Daily Highlights

The Des Moines Register reports ice accumulation of up to one and one−half inches wreaked havoc on Iowa's power lines Saturday, February 24, leaving more than 171,000 customers without electricity and others in jeopardy of losing power if winds pick up. (See item 1)
The Transportation Security Administration on Friday, February 23, unveiled an operational test to evaluate backscatter technology, which detects weapons, explosives, and other metallic and non−metallic threat items concealed under layers of clothing, at Phoenix Sky Harbor Airport. (See item 13)
U.S. scientists have confirmed the first reported case of pig meningitis in a human being in North America: a 59−year−old farmer in New York State, who complained of sudden fever and confusion. (See item 25)

Information Technology and Telecommunications Sector

February 23, IDG News Service — Mozilla fixes Firefox bugs. Mozilla has released an update to its Firefox browser, fixing security flaws in the product. The Firefox release includes a fix for a bug disclosed by a security researcher last week. That flaw can be exploited by attackers to manipulate cookie information in the Firefox browser, making it probably the most important fix in the update, according to Window Snyder, Mozilla's head of security strategy. The updates also include a fix for a previously undisclosed memory corruption flaw in the browser that could be exploited to run unauthorized software on a Firefox user's computer. This flaw could also affect Thunderbird users who have configured their mail client to run JavaScript automatically, something that Mozilla does not recommend. Thunderbird is Mozilla's free e−mail client. Mozilla has patched a total of seven Firefox bugs and is also addressing two bugs in Thunderbird.
Source: http://www.infoworld.com/article/07/02/23/HNmozillafixesfire foxbugs_1.html

32. February 23, CNET News.com — Flaw found in Office 2007. Researchers at eEye Digital Security found a file format vulnerability in Microsoft Office Publisher 2007, which could be exploited to let an outsider run code on a compromised PC. An attacker could create a malicious publisher file, said Ross Brown, eEye's chief executive.
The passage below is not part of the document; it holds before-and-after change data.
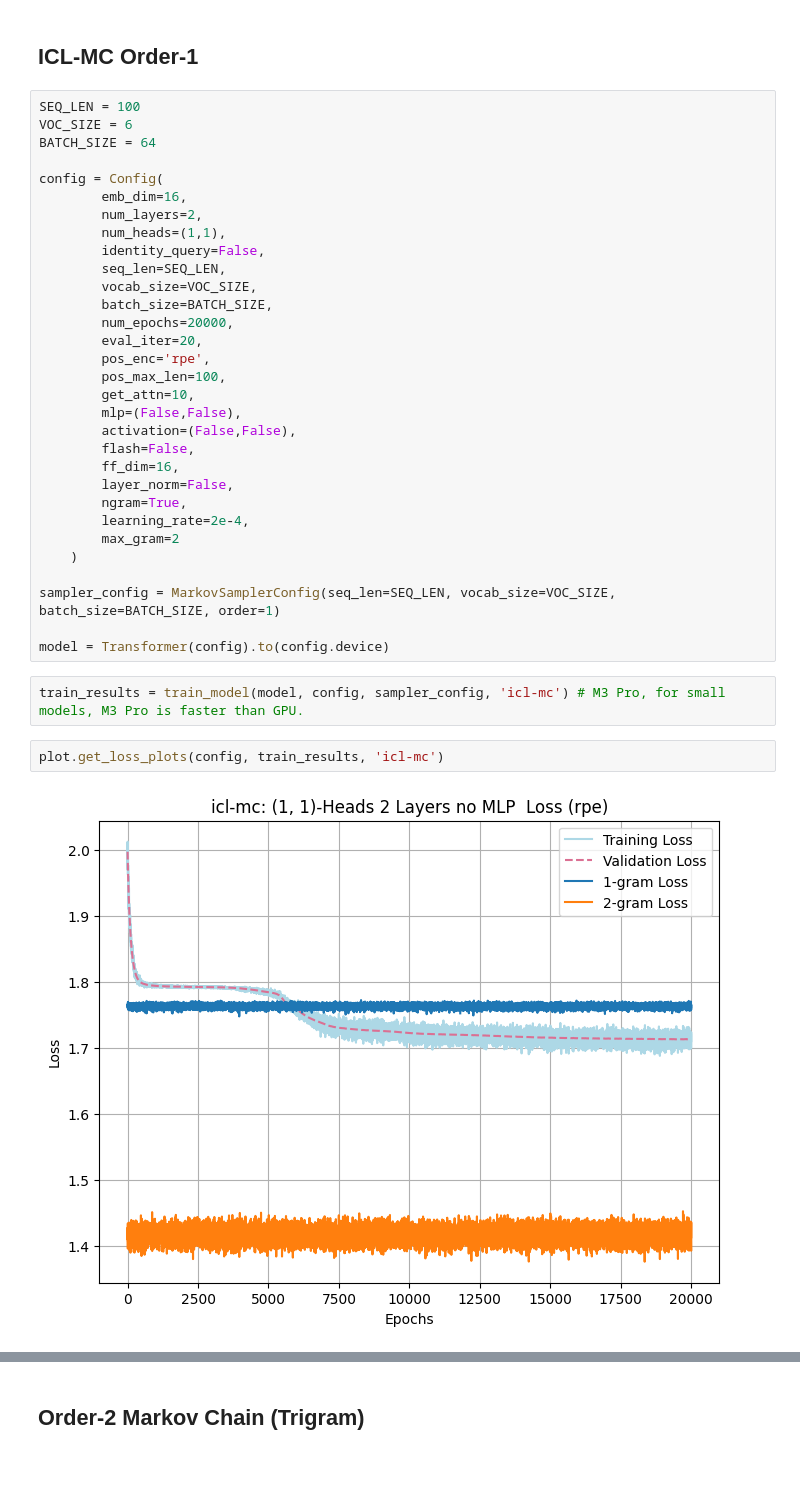
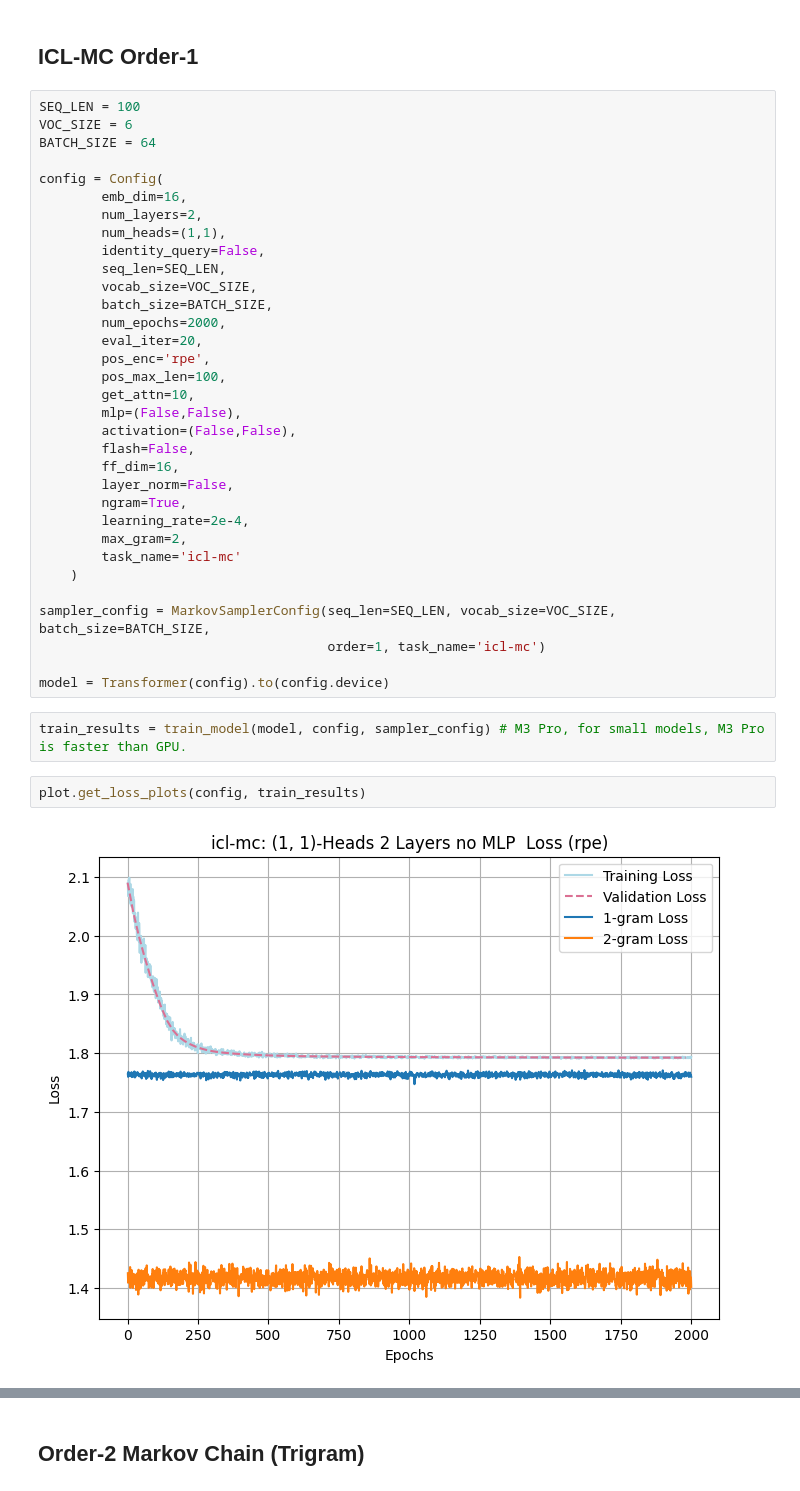
Before and after one commit to ezyhdxm/ICL, a Jupyter notebook: markov_attn.ipynb, the cells around one changed output, grey strips where cells are left out. Cells and saved outputs as stored; diff of their text form.

```diff
--- a/markov_attn.ipynb
+++ b/markov_attn.ipynb
@@ -226,7 +191,7 @@ config = Config(
         seq_len=SEQ_LEN,
         vocab_size=VOC_SIZE,
         batch_size=BATCH_SIZE,
-        num_epochs=20000,
+        num_epochs=2000,
         eval_iter=20,
         pos_enc='rpe',
         pos_max_len=100,
@@ -238,16 +203,18 @@ config = Config(
         layer_norm=False,
         ngram=True,
         learning_rate=2e-4,
-        max_gram=2
+        max_gram=2,
+        task_name='icl-mc'
     )
 
-sampler_config = MarkovSamplerConfig(seq_len=SEQ_LEN, vocab_size=VOC_SIZE, batch_size=BATCH_SIZE, order=1)
+sampler_config = MarkovSamplerConfig(seq_len=SEQ_LEN, vocab_size=VOC_SIZE, batch_size=BATCH_SIZE,
+                                     order=1, task_name='icl-mc')
 
 model = Transformer(config).to(config.device)
 # %%
-train_results = train_model(model, config, sampler_config, 'icl-mc') # M3 Pro, for small models, M3 Pro is faster than GPU.
+train_results = train_model(model, config, sampler_config) # M3 Pro, for small models, M3 Pro is faster than GPU.
 # %%
-plot.get_loss_plots(config, train_results, 'icl-mc')
+plot.get_loss_plots(config, train_results)
 # %% [output]
-[figure, old version]
+[figure, new version]
 # %%
```
Also changed, not shown: parts of 27 cells of this notebook, 6 other files.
Once the recipient opens the file, he or she could find the system infected and susceptible to a remote attack. Microsoft, meanwhile, said it is investigating the report of a possible vulnerability in Publisher 2007 and will provide users with additional guidance if necessary.
Source: http://news.com.com/Flaw+found+in+Office+2007/2100−1002_3−6161835.html?tag=ne.fd.mnbc

33. February 23, Websense — Monster.com email lure to malicious code. Websense Security Labs has discovered emails that attempt to lure users to click on a link in order to upgrade their system security. The emails, which are spoofed from Monster, are written in HTML and claim that Monster systems have been upgraded and that users need to download a certified utility to be able to use Monster. The domain name that the emails point to are using five different IP addresses. Upon connecting to one of the IP addresses, the code is run, several files are downloaded and installed on the user's machine, and another file is downloaded and installed from a server in Denmark. The files appear to be designed to steal end−user information.
Source: http://www.websense.com/securitylabs/alerts/alert.php?AlertI D=747

34. February 23, US−CERT — Vulnerability Note VU#393921: Mozilla Firefox fails to properly handle JavaScript onUnload events. The JavaScript onUnload event is executed when the browser exits a Web page. An event handler can be installed via JavaScript to trap and process this event. Mozilla Firefox fails to properly handle JavaScript onUnload events. Specifically, Firefox may not correctly handle freed data structures modified in the onUnload event handler possibly leading to memory corruption. By convincing a user to view a specially crafted HTML document (e.g., a web page or an HTML email message or attachment), an attacker may be able to execute arbitrary code with the privileges of the user. We are currently unaware of a practical solution to this problem; however, disabling JavaScript will prevent exploitation of this vulnerability.
Source: http://www.kb.cert.org/vuls/id/393921